Lucien. Lucien remains one of my favorite characters so I was pleased to see that not only were he and Feyre able to re-establish their friendship, but that he also seemed to find a place for himself in the service of the Night Court. I was a bit disappointed that he got sent off on a mission for a large chunk of ACOWAR, but I LOVED that we were given an incredible backstory for him that I hope will be further explored in future books.
The Bone Carver and the Suriel. I didn’t really expect to see either of these characters, so I was thrilled to have them turn up again in ACOWAR and to be used in such unexpected yet epic ways.

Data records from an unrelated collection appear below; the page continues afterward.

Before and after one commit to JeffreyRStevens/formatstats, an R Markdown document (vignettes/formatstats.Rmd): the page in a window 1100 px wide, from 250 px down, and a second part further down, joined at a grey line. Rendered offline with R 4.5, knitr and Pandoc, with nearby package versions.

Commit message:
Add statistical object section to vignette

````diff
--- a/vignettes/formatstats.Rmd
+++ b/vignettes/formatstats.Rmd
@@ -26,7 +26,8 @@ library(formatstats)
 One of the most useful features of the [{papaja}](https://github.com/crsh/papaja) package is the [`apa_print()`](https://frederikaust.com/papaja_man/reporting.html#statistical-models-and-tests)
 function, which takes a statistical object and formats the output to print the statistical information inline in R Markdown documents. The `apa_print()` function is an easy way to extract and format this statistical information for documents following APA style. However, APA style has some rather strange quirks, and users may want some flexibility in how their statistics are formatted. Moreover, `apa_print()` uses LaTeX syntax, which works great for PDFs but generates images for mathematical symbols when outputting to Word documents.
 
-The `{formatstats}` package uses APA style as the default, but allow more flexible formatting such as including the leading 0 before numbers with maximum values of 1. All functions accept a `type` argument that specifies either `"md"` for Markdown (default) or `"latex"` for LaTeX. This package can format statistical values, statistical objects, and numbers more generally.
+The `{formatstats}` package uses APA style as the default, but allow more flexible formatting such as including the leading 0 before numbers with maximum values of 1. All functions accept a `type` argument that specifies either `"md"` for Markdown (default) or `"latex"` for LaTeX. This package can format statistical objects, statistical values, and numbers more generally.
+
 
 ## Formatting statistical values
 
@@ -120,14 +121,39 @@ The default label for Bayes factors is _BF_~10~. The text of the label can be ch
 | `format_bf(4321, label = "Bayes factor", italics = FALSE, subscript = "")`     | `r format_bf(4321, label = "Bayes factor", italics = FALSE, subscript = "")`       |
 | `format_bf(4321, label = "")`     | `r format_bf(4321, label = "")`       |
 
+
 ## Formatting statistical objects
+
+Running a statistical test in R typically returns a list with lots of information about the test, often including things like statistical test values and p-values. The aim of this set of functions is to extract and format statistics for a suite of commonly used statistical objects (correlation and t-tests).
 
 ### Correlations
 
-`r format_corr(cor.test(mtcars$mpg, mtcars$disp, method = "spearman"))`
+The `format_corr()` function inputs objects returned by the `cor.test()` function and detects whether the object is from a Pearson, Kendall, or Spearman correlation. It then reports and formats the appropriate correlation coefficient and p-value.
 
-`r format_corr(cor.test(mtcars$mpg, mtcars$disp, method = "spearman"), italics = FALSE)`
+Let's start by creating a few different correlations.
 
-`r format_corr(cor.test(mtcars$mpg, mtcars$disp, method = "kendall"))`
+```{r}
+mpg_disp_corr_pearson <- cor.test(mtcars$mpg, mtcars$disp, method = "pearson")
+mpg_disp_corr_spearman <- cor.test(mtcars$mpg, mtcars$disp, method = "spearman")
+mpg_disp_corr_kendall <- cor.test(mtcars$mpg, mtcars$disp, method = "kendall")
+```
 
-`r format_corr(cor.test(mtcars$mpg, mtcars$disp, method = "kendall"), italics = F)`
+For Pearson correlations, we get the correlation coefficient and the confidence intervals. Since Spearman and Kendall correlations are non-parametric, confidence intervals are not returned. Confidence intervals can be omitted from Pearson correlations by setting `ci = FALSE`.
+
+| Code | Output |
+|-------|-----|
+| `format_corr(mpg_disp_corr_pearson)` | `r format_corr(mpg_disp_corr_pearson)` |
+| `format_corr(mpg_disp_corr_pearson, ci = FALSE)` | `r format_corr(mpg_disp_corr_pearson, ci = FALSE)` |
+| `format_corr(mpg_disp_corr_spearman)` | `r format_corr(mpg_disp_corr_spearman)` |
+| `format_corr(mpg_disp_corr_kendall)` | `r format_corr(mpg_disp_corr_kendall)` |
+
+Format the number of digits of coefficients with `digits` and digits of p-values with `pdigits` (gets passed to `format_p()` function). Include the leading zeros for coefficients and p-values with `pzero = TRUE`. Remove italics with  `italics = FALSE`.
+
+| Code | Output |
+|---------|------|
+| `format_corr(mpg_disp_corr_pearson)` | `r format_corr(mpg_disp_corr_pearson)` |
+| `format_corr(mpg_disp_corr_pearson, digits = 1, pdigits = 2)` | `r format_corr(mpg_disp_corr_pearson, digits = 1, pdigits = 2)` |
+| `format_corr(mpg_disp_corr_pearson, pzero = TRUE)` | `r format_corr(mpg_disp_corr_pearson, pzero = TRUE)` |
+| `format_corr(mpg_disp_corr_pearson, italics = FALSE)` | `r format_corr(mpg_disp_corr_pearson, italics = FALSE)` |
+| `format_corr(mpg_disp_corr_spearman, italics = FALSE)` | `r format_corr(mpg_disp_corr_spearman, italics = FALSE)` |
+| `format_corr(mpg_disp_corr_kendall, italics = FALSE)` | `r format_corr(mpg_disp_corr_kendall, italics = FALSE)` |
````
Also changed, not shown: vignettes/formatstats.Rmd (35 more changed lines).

I especially never expected to shed tears over the Suriel, so kudos to Maas because she totally got me on that one.
Redemption of Tamlin. Tamlin remains one of the most complicated characters of the series, but if this is the last we see of him, I think overall I’m happy with his ending. As angry and hurt and betrayed by Feyre as he felt for so much of the series, the idea that his love for her would overcome that in the end is a beautiful thing. If we do see more of him, I hope that he’ll find his own happiness.
Okay, so…as much as I enjoyed ACOWAR overall, I still had some issues with it. I honestly thought it was too long and that there were parts that could have been edited out without taking anything away from the overall story. One of my issues with the length was that so much time was spent talking about what was going to happen in battle. Yes, I get that they have to plan, strategize, form alliances with the other Courts, etc. as they prepare to battle Hybern, but after so much epic action in the prior books, I felt like I spent too much time with this book sitting around waiting for the excitement. Once the battle finally began, it was incredible beyond compare, but I just expected more of the book to be devoted to it.
I’ll probably be in the minority on this, but I also thought too much time was spent on Feyre’s sisters. Nesta was at least interesting, especially when it came to the tensions between her and Cassian and her training under Amren, who seemed to see somewhat of a kindred spirit in her, but nearly everything about Elain unfortunately just bored me. There were so many other more fascinating characters introduced in this book that I would have rather seen more of, especially those from the other Courts.
Even though I enjoyed the ending overall, I think it would have been more powerful and more realistic if (please don’t hurt me!) SPOILER (mouse over to reveal) – one of the major characters had died. Not that I wanted anyone to die because I love them all, but the Battle with Hybern was supposed to be the most epic battle ever, the war to end all wars, the possible end of life as they knew it, etc. and yet all of the major players came out okay in the end. I would have been devastated of course, but I just think it would have packed more of an emotional and realistic punch if someone had made the ultimate sacrifice to save their world
While I have to admit I wanted more from A Court of Wings and Ruin, I still can’t deny that it was a pretty solid and satisfying end to Feyre’s journey. I definitely see myself continuing with the series and I look forward to seeing who the next books will focus on. Throwing my two cents’ worth in for books that focus on Lucien, Cassian, and/or Azriel!
RATING: 3.5 STARS
A nightmare, I’d told Tamlin. I was the nightmare.
Feyre has returned to the Spring Court, determined to gather information on Tamlin’s maneuverings and the invading king threatening to bring Prythian to its knees. But to do so she must play a deadly game of deceit—and one slip may spell doom not only for Feyre, but for her world as well. As war bears down upon them all, Feyre must decide who to trust amongst the dazzling and lethal High Lords—and hunt for allies in unexpected places.